Data excerpts
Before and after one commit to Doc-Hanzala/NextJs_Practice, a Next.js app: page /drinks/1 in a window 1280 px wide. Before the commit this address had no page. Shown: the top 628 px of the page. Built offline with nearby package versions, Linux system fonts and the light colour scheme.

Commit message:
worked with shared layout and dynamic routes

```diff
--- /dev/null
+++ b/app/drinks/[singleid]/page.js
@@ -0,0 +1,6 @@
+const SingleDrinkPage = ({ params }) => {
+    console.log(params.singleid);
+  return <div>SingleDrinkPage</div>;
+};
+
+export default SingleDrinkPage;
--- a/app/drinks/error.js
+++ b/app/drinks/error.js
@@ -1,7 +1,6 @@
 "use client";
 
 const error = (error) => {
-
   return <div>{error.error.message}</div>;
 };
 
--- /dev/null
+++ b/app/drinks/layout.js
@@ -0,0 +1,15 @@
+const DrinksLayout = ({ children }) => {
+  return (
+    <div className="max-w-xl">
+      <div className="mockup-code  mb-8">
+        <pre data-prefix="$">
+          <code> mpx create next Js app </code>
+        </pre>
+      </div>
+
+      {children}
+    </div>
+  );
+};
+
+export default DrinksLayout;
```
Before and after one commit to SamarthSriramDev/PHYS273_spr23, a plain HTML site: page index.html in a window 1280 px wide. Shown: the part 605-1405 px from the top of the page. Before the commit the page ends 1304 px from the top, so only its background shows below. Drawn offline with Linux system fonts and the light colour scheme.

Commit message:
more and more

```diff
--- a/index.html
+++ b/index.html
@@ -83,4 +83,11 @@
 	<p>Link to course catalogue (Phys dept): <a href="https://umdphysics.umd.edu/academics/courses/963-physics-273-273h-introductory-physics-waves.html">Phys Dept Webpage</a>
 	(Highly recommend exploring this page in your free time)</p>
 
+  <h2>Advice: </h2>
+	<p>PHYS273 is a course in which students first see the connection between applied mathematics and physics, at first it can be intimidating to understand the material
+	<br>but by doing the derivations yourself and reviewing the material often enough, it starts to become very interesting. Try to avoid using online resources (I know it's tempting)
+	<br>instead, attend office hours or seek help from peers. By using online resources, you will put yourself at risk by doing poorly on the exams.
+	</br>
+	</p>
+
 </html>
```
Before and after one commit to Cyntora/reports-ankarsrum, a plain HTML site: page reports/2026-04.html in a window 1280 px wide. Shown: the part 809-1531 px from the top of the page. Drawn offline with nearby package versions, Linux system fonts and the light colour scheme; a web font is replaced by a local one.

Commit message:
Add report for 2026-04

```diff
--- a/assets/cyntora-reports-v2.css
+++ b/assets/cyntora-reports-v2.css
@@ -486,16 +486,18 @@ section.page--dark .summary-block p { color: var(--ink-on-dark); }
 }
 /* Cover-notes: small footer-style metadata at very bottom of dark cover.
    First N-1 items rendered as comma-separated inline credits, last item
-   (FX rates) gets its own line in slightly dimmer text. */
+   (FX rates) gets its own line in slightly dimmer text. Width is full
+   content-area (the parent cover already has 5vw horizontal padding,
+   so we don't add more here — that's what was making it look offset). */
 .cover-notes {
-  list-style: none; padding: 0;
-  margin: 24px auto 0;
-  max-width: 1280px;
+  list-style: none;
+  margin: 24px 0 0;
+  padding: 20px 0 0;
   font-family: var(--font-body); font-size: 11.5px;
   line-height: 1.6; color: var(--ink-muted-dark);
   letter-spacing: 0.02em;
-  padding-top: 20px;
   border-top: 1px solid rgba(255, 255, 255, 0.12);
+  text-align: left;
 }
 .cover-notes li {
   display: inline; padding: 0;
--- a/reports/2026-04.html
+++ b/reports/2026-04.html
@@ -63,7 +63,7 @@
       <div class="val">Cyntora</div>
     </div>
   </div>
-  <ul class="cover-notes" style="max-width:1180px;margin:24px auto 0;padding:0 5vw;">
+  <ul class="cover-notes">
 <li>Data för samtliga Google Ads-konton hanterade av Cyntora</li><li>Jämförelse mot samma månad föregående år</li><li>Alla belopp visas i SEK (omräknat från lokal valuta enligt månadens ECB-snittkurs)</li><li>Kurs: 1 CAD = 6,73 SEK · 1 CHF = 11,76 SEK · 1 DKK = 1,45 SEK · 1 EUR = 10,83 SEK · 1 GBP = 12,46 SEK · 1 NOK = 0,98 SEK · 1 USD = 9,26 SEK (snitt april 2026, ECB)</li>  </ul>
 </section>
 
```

What you should do
When you answer, output all of the material exactly as it appears above.

Answer to this problem
Before and after one commit to Doc-Hanzala/NextJs_Practice, a Next.js app: page /drinks/1 in a window 1280 px wide. Before the commit this address had no page. Shown: the top 628 px of the page. Built offline with nearby package versions, Linux system fonts and the light colour scheme.

Commit message:
worked with shared layout and dynamic routes

```diff
--- /dev/null
+++ b/app/drinks/[singleid]/page.js
@@ -0,0 +1,6 @@
+const SingleDrinkPage = ({ params }) => {
+    console.log(params.singleid);
+  return <div>SingleDrinkPage</div>;
+};
+
+export default SingleDrinkPage;
--- a/app/drinks/error.js
+++ b/app/drinks/error.js
@@ -1,7 +1,6 @@
 "use client";
 
 const error = (error) => {
-
   return <div>{error.error.message}</div>;
 };
 
--- /dev/null
+++ b/app/drinks/layout.js
@@ -0,0 +1,15 @@
+const DrinksLayout = ({ children }) => {
+  return (
+    <div className="max-w-xl">
+      <div className="mockup-code  mb-8">
+        <pre data-prefix="$">
+          <code> mpx create next Js app </code>
+        </pre>
+      </div>
+
+      {children}
+    </div>
+  );
+};
+
+export default DrinksLayout;
```
Before and after one commit to SamarthSriramDev/PHYS273_spr23, a plain HTML site: page index.html in a window 1280 px wide. Shown: the part 605-1405 px from the top of the page. Before the commit the page ends 1304 px from the top, so only its background shows below. Drawn offline with Linux system fonts and the light colour scheme.

Commit message:
more and more

```diff
--- a/index.html
+++ b/index.html
@@ -83,4 +83,11 @@
 	<p>Link to course catalogue (Phys dept): <a href="https://umdphysics.umd.edu/academics/courses/963-physics-273-273h-introductory-physics-waves.html">Phys Dept Webpage</a>
 	(Highly recommend exploring this page in your free time)</p>
 
+  <h2>Advice: </h2>
+	<p>PHYS273 is a course in which students first see the connection between applied mathematics and physics, at first it can be intimidating to understand the material
+	<br>but by doing the derivations yourself and reviewing the material often enough, it starts to become very interesting. Try to avoid using online resources (I know it's tempting)
+	<br>instead, attend office hours or seek help from peers. By using online resources, you will put yourself at risk by doing poorly on the exams.
+	</br>
+	</p>
+
 </html>
```
Before and after one commit to Cyntora/reports-ankarsrum, a plain HTML site: page reports/2026-04.html in a window 1280 px wide. Shown: the part 809-1531 px from the top of the page. Drawn offline with nearby package versions, Linux system fonts and the light colour scheme; a web font is replaced by a local one.

Commit message:
Add report for 2026-04

```diff
--- a/assets/cyntora-reports-v2.css
+++ b/assets/cyntora-reports-v2.css
@@ -486,16 +486,18 @@ section.page--dark .summary-block p { color: var(--ink-on-dark); }
 }
 /* Cover-notes: small footer-style metadata at very bottom of dark cover.
    First N-1 items rendered as comma-separated inline credits, last item
-   (FX rates) gets its own line in slightly dimmer text. */
+   (FX rates) gets its own line in slightly dimmer text. Width is full
+   content-area (the parent cover already has 5vw horizontal padding,
+   so we don't add more here — that's what was making it look offset). */
 .cover-notes {
-  list-style: none; padding: 0;
-  margin: 24px auto 0;
-  max-width: 1280px;
+  list-style: none;
+  margin: 24px 0 0;
+  padding: 20px 0 0;
   font-family: var(--font-body); font-size: 11.5px;
   line-height: 1.6; color: var(--ink-muted-dark);
   letter-spacing: 0.02em;
-  padding-top: 20px;
   border-top: 1px solid rgba(255, 255, 255, 0.12);
+  text-align: left;
 }
 .cover-notes li {
   display: inline; padding: 0;
--- a/reports/2026-04.html
+++ b/reports/2026-04.html
@@ -63,7 +63,7 @@
       <div class="val">Cyntora</div>
     </div>
   </div>
-  <ul class="cover-notes" style="max-width:1180px;margin:24px auto 0;padding:0 5vw;">
+  <ul class="cover-notes">
 <li>Data för samtliga Google Ads-konton hanterade av Cyntora</li><li>Jämförelse mot samma månad föregående år</li><li>Alla belopp visas i SEK (omräknat från lokal valuta enligt månadens ECB-snittkurs)</li><li>Kurs: 1 CAD = 6,73 SEK · 1 CHF = 11,76 SEK · 1 DKK = 1,45 SEK · 1 EUR = 10,83 SEK · 1 GBP = 12,46 SEK · 1 NOK = 0,98 SEK · 1 USD = 9,26 SEK (snitt april 2026, ECB)</li>  </ul>
 </section>
 
```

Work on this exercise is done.